What is needed
Report each line of the records below that holds the word "startFunds".

Records provided
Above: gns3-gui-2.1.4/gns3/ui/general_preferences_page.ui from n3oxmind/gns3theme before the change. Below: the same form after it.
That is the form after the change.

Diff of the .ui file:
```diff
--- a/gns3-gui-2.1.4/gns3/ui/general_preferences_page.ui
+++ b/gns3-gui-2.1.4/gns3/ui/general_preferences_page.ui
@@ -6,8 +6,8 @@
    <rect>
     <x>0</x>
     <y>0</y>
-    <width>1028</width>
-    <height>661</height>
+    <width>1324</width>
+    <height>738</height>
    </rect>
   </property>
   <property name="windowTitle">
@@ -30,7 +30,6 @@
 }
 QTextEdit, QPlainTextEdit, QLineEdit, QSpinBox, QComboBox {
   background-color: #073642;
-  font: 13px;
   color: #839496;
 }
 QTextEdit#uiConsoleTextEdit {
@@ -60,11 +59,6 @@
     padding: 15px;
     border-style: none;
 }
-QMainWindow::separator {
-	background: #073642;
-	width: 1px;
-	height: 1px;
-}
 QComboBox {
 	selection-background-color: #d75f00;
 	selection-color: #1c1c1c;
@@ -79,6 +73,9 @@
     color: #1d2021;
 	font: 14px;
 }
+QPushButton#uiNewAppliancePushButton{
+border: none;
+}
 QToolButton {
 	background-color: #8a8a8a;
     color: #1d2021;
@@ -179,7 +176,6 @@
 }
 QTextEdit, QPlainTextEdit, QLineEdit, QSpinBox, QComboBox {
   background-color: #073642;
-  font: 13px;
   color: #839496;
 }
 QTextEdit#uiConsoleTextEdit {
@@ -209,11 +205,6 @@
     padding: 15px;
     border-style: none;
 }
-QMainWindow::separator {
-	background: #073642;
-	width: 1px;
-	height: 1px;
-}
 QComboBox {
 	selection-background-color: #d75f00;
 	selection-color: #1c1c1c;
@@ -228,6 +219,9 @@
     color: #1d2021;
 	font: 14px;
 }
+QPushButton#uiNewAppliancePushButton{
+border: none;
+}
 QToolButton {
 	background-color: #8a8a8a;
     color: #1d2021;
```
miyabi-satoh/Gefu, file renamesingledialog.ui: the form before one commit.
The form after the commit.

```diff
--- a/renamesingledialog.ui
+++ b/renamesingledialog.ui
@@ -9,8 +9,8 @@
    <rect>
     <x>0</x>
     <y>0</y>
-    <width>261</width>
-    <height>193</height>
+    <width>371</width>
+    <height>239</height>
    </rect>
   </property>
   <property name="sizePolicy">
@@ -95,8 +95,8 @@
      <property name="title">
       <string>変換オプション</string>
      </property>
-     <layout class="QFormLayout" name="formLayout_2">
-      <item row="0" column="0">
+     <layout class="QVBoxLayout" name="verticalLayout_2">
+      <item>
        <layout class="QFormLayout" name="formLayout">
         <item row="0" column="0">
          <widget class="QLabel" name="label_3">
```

* * *

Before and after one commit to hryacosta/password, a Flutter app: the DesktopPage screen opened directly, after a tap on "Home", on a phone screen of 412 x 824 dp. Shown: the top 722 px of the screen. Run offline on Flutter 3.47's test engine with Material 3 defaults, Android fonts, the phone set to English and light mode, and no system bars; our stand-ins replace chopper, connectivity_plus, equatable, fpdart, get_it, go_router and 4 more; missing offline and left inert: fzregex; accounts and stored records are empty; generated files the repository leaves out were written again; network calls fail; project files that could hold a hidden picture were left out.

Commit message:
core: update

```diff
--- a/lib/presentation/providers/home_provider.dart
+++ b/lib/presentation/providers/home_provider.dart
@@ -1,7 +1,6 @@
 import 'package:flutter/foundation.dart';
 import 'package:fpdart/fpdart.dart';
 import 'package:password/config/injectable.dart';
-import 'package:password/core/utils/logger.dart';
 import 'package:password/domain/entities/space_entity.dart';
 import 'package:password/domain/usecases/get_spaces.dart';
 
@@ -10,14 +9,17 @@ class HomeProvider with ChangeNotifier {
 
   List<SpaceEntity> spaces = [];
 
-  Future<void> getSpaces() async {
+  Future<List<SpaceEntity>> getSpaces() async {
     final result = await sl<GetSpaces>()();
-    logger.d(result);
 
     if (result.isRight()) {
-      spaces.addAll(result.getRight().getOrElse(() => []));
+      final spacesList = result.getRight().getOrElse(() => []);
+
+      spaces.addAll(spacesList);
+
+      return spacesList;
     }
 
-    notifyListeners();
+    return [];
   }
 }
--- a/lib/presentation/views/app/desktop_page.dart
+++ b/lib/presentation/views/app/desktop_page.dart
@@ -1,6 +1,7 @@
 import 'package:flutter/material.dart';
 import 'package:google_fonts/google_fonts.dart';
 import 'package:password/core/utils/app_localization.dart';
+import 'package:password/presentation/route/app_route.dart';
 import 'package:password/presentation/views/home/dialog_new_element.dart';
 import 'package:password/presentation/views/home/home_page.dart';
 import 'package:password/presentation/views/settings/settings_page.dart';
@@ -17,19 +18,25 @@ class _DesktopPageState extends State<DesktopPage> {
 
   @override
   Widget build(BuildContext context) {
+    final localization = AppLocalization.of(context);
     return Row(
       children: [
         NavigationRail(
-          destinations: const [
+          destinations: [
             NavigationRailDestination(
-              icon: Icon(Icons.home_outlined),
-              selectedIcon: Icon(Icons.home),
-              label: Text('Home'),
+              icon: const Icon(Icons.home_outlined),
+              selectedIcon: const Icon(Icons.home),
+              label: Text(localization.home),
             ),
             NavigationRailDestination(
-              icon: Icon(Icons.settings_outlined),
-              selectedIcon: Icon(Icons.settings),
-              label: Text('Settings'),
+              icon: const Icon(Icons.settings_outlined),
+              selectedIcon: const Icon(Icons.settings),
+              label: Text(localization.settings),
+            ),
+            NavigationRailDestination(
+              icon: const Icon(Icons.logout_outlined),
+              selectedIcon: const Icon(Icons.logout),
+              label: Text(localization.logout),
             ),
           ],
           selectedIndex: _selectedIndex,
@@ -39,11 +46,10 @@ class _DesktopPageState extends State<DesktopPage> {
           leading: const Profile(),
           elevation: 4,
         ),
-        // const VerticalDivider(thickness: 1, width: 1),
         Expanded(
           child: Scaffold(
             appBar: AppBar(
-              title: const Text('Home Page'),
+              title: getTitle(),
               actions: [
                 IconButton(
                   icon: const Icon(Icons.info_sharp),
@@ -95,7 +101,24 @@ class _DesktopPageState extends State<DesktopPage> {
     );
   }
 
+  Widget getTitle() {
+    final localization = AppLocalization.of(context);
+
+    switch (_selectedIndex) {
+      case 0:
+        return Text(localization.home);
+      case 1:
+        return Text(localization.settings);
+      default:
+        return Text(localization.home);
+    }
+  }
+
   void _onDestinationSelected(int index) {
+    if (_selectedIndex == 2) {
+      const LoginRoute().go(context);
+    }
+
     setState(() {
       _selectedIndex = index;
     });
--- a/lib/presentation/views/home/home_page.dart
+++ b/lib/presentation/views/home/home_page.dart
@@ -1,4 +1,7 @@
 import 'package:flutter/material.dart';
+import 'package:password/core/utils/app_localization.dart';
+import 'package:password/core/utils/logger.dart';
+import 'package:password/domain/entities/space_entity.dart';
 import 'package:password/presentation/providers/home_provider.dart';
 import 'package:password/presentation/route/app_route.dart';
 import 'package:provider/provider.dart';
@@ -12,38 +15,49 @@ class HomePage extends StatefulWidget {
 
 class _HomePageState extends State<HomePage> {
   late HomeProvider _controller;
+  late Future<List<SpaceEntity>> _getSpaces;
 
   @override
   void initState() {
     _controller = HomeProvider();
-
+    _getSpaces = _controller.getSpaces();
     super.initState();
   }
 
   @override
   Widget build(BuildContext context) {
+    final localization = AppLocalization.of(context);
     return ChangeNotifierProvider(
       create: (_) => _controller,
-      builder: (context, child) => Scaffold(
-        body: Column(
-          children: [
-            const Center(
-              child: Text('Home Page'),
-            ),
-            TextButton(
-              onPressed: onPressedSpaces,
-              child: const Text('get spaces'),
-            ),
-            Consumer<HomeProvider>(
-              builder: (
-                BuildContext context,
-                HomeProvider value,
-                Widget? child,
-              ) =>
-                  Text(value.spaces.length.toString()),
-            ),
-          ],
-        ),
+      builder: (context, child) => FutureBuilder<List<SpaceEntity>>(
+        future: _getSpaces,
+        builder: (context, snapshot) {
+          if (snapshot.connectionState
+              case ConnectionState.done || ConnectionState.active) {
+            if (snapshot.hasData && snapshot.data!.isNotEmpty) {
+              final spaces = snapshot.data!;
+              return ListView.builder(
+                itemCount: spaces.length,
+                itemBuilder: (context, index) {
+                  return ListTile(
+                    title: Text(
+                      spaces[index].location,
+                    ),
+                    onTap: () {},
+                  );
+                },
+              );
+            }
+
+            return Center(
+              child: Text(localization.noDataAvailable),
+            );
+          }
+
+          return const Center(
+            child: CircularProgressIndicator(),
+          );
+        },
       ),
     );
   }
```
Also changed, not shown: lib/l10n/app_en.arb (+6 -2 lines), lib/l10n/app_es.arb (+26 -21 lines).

* * *

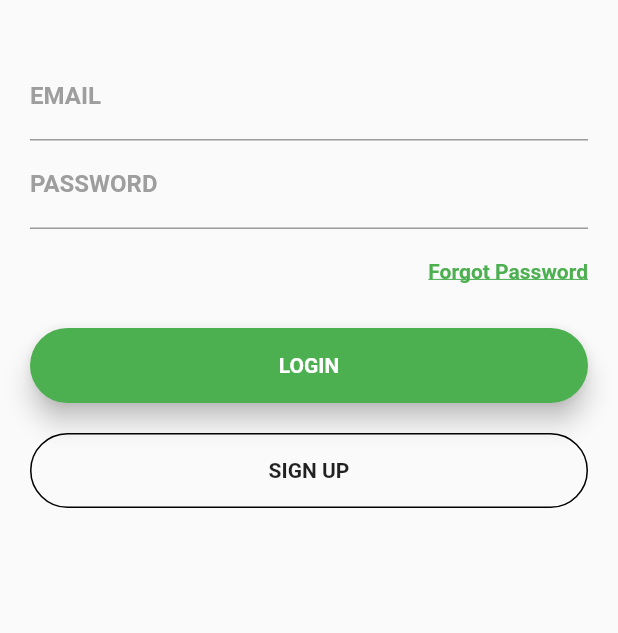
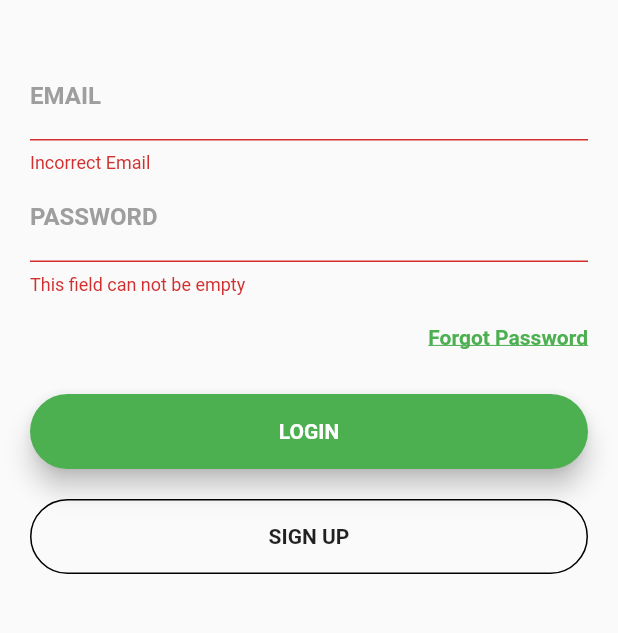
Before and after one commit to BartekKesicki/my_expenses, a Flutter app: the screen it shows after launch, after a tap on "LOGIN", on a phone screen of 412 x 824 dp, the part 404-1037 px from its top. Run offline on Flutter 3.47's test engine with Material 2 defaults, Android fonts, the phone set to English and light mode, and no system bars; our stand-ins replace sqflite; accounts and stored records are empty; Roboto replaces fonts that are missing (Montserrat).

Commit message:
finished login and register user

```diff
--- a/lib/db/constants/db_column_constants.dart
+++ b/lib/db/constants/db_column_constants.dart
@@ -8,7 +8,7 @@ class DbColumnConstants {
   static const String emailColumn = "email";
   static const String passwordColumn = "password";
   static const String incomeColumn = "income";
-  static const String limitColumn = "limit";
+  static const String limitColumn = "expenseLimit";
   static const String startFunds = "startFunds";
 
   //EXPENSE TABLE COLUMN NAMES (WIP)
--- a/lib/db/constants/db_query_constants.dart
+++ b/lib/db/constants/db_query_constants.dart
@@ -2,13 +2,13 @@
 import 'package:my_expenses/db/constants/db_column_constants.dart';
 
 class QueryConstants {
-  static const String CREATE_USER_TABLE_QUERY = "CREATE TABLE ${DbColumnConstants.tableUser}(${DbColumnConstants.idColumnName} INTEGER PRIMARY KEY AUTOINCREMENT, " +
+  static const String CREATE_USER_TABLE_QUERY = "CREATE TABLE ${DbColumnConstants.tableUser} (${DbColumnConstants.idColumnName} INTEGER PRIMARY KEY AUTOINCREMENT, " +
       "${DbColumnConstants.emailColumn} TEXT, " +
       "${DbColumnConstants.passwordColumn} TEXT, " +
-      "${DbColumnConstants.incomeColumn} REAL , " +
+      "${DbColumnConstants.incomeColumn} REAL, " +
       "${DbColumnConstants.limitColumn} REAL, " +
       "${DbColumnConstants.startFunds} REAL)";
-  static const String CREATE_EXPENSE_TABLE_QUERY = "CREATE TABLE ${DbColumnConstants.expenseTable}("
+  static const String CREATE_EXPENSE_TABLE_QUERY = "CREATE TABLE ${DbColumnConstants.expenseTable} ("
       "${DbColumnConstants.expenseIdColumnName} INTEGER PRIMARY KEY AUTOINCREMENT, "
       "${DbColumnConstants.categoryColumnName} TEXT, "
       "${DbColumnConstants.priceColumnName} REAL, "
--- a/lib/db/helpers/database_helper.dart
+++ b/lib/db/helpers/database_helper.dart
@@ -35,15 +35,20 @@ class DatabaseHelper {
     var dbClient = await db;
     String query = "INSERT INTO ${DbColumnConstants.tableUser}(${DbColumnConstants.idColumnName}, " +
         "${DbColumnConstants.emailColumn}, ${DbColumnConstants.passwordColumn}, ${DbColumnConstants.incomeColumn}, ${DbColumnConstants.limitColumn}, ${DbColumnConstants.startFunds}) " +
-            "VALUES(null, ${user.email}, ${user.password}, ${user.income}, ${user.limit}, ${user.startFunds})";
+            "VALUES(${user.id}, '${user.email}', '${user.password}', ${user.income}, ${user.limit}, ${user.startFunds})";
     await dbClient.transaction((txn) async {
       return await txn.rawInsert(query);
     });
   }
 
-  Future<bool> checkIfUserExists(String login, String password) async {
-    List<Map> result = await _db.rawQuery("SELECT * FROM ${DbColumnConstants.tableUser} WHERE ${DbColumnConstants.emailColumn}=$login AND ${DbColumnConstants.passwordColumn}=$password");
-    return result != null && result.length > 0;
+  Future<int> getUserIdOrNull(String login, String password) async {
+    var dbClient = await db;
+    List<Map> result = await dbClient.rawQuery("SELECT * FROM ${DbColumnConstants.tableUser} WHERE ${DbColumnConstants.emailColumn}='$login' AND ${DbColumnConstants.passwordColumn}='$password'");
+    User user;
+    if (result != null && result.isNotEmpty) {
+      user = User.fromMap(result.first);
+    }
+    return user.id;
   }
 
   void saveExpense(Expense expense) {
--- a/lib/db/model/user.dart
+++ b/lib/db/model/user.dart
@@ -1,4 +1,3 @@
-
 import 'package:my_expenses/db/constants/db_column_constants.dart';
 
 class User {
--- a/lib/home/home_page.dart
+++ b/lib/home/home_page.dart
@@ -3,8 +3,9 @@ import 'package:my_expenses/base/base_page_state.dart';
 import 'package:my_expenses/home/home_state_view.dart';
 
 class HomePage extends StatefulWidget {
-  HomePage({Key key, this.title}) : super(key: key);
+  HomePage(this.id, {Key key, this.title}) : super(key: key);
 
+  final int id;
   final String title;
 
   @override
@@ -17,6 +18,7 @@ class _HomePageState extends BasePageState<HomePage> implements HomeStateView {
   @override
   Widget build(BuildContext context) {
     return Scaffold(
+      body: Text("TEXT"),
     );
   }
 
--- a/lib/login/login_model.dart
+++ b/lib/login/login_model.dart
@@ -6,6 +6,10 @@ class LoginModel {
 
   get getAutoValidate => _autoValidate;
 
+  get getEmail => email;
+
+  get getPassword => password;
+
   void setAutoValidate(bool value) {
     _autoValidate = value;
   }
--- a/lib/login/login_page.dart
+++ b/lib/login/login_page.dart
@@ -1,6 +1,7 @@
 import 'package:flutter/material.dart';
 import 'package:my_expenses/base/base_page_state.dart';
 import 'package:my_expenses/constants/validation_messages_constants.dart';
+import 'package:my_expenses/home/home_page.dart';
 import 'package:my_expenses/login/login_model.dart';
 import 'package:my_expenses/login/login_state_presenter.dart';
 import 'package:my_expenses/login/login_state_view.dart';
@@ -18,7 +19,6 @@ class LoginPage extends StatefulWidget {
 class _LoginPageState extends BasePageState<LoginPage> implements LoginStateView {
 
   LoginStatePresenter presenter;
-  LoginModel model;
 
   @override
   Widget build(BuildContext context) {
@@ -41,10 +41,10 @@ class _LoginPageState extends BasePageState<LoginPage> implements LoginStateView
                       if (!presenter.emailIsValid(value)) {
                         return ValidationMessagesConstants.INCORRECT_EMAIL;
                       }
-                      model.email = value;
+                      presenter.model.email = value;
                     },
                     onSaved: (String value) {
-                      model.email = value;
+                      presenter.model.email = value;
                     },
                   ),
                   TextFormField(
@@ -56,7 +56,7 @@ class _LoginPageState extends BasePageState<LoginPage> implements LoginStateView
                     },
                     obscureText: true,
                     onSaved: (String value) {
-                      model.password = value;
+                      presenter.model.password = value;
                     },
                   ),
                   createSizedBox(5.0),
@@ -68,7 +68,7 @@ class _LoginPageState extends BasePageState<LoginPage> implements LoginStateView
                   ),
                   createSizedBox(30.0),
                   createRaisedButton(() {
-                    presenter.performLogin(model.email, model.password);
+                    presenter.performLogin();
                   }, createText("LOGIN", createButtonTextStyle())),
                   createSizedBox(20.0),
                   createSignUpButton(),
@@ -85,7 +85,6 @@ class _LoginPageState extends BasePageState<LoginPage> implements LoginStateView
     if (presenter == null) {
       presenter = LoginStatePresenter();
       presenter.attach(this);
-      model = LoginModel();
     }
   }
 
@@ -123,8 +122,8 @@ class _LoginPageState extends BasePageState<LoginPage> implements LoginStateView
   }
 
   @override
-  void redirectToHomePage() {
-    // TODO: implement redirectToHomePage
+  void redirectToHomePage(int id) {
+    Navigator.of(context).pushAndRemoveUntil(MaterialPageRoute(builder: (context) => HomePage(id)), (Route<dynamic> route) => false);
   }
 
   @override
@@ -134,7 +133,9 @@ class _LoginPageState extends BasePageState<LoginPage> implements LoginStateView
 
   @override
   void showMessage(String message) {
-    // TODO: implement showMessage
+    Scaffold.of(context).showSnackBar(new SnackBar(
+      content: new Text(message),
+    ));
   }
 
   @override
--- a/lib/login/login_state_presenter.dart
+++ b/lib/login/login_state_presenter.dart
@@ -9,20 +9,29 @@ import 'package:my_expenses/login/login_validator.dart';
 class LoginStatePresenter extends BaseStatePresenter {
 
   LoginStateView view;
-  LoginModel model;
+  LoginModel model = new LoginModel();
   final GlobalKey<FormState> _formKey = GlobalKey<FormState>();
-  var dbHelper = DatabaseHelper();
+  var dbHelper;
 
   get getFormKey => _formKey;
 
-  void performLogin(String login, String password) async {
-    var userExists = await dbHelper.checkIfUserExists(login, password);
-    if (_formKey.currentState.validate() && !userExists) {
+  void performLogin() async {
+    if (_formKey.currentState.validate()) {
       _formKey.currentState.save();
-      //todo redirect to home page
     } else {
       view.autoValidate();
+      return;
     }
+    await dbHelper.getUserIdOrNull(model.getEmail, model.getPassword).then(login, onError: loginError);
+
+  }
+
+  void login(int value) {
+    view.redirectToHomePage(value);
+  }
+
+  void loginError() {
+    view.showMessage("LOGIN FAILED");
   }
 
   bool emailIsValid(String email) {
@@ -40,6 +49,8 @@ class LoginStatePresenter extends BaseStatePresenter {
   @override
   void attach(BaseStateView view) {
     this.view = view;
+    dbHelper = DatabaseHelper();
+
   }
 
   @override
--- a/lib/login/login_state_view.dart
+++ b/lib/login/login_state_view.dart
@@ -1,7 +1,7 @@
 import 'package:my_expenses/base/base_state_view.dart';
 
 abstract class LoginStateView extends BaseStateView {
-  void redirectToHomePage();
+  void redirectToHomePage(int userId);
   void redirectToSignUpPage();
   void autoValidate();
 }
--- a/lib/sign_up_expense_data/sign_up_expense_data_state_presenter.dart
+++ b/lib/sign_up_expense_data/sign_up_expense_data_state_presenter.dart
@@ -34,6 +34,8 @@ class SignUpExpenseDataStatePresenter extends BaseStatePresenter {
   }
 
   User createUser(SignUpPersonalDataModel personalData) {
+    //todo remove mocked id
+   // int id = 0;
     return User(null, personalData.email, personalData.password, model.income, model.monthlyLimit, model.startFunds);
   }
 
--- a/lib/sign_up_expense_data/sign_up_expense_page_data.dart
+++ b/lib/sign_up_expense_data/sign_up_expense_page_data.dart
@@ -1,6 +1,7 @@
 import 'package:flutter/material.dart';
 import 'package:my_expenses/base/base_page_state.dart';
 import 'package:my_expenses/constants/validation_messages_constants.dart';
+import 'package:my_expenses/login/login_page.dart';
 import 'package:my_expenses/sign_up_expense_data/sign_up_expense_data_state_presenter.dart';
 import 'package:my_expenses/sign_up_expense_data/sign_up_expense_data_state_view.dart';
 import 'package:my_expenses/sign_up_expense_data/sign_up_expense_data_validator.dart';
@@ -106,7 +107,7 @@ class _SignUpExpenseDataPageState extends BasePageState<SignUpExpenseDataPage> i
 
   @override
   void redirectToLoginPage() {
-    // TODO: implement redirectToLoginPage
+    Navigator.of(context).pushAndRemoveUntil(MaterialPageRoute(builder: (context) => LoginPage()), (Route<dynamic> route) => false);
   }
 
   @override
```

Output for this task
   static const String startFunds = "startFunds";
       "${DbColumnConstants.startFunds} REAL)";
         "${DbColumnConstants.emailColumn}, ${DbColumnConstants.passwordColumn}, ${DbColumnConstants.incomeColumn}, ${DbColumnConstants.limitColumn}, ${DbColumnConstants.startFunds}) " +
-            "VALUES(null, ${user.email}, ${user.password}, ${user.income}, ${user.limit}, ${user.startFunds})";
+            "VALUES(${user.id}, '${user.email}', '${user.password}', ${user.income}, ${user.limit}, ${user.startFunds})";
     return User(null, personalData.email, personalData.password, model.income, model.monthlyLimit, model.startFunds);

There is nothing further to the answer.